Extracted material:
────
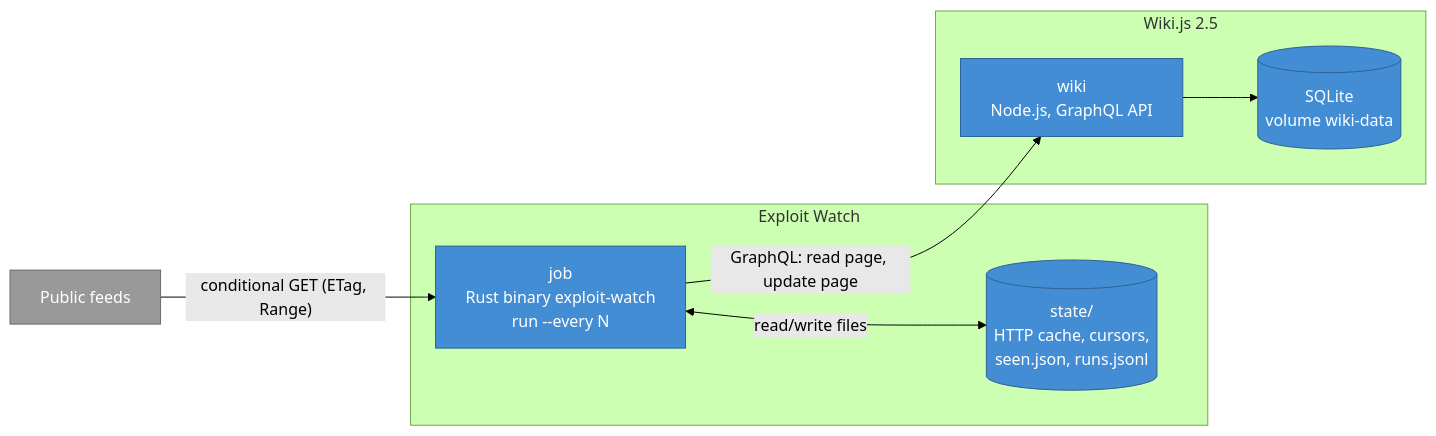
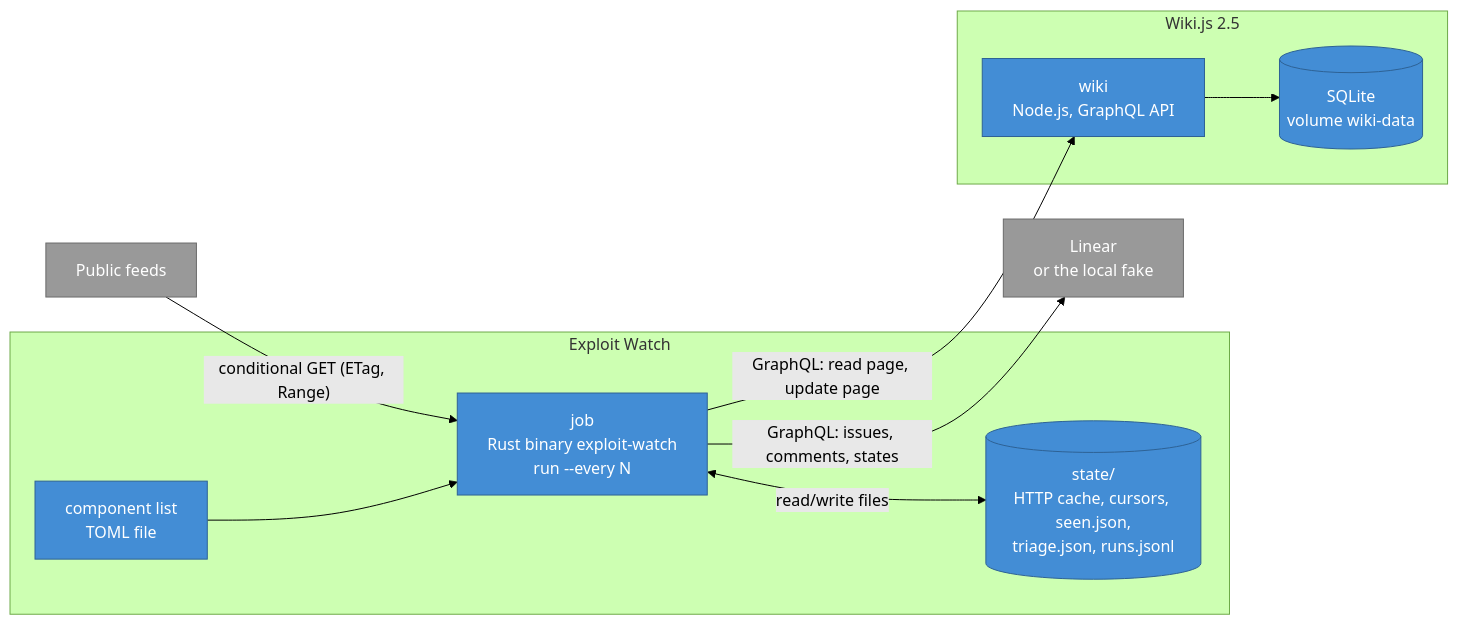
Before and after one commit to mckema/cyber-dashboard: the second of 4 diagrams in README.md, drawn with Mermaid (forest theme). The commit also changed other lines of this file and 16 other files, not shown here.

First line of the commit message:
feat(triage): wire FR-A2/A3 triage into the job and page

````diff
--- a/README.md
+++ b/README.md
@@ -72,20 +82,24 @@
 ```mermaid
 flowchart LR
   classDef container fill:#438dd5,stroke:#2e6295,color:#fff
   classDef ext fill:#999,stroke:#6b6b6b,color:#fff
 
   feeds["Public feeds"]:::ext
   subgraph ew["Exploit Watch"]
     job["job<br/>Rust binary exploit-watch<br/>run --every N"]:::container
-    state[("state/<br/>HTTP cache, cursors,<br/>seen.json, runs.jsonl")]:::container
+    state[("state/<br/>HTTP cache, cursors, seen.json,<br/>triage.json, runs.jsonl")]:::container
+    comps["component list<br/>TOML file"]:::container
   end
+  linear["Linear<br/>or the local fake"]:::ext
   subgraph wk["Wiki.js 2.5"]
     app["wiki<br/>Node.js, GraphQL API"]:::container
     db[("SQLite<br/>volume wiki-data")]:::container
   end
 
   feeds -->|"conditional GET (ETag, Range)"| job
   job <-->|"read/write files"| state
+  comps --> job
+  job -->|"GraphQL: issues, comments, states"| linear
   job -->|"GraphQL: read page, update page"| app
   app --> db
 ```
````
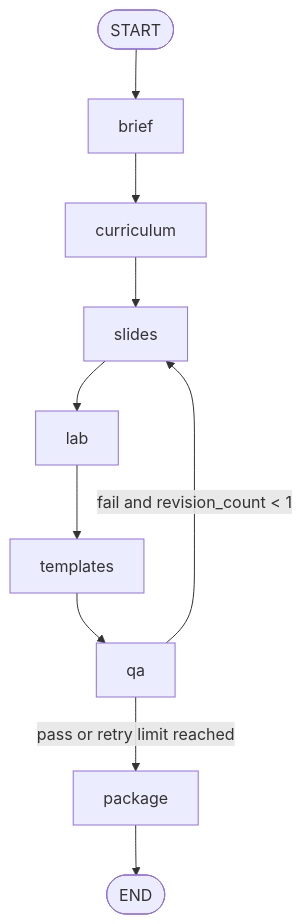
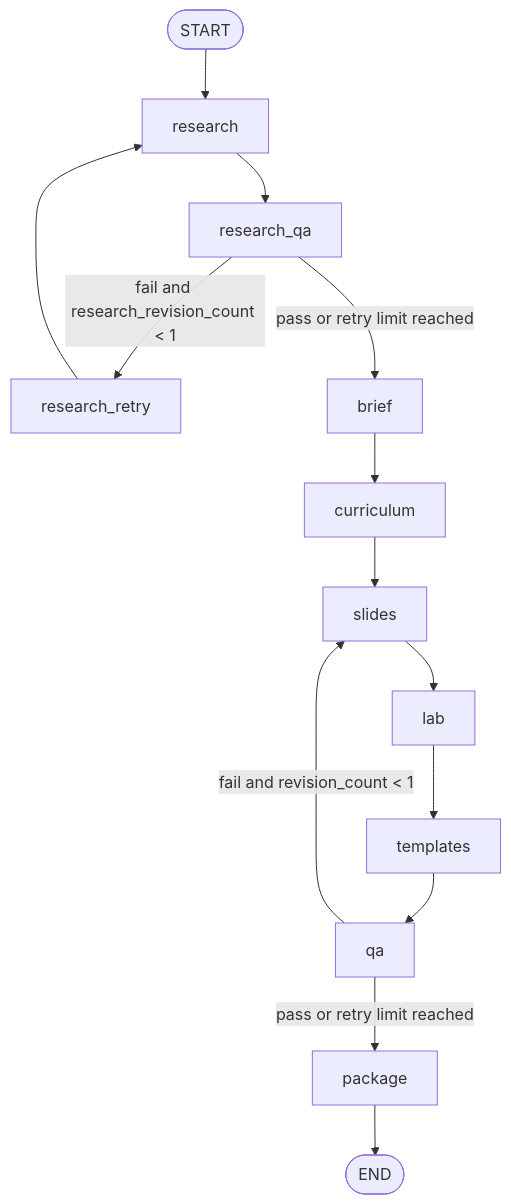
Before and after one commit to andersrmr/training-factory: the diagram in docs/graph.md, drawn with Mermaid. The commit also changed 1 other file, not shown here.

Commit message:
Update graph diagrams to include research and retry flows

````diff
--- a/docs/graph.md
+++ b/docs/graph.md
@@ -1,12 +1,16 @@
 ```mermaid
 flowchart TD
-    START([START]) --> brief[brief]
+    START([START]) --> research[research]
+    research --> research_qa[research_qa]
+    research_qa -->|fail and research_revision_count < 1| research_retry[research_retry]
+    research_retry --> research
+    research_qa -->|pass or retry limit reached| brief[brief]
     brief --> curriculum[curriculum]
     curriculum --> slides[slides]
     slides --> lab[lab]
     lab --> templates[templates]
     templates --> qa[qa]
     qa -->|fail and revision_count < 1| slides
     qa -->|pass or retry limit reached| package[package]
     package --> END([END])
 ```
````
────
Every line above that holds the word "container" should be copied out.

Written response:
   classDef container fill:#438dd5,stroke:#2e6295,color:#fff
     job["job<br/>Rust binary exploit-watch<br/>run --every N"]:::container
-    state[("state/<br/>HTTP cache, cursors,<br/>seen.json, runs.jsonl")]:::container
+    state[("state/<br/>HTTP cache, cursors, seen.json,<br/>triage.json, runs.jsonl")]:::container
+    comps["component list<br/>TOML file"]:::container
     app["wiki<br/>Node.js, GraphQL API"]:::container
     db[("SQLite<br/>volume wiki-data")]:::container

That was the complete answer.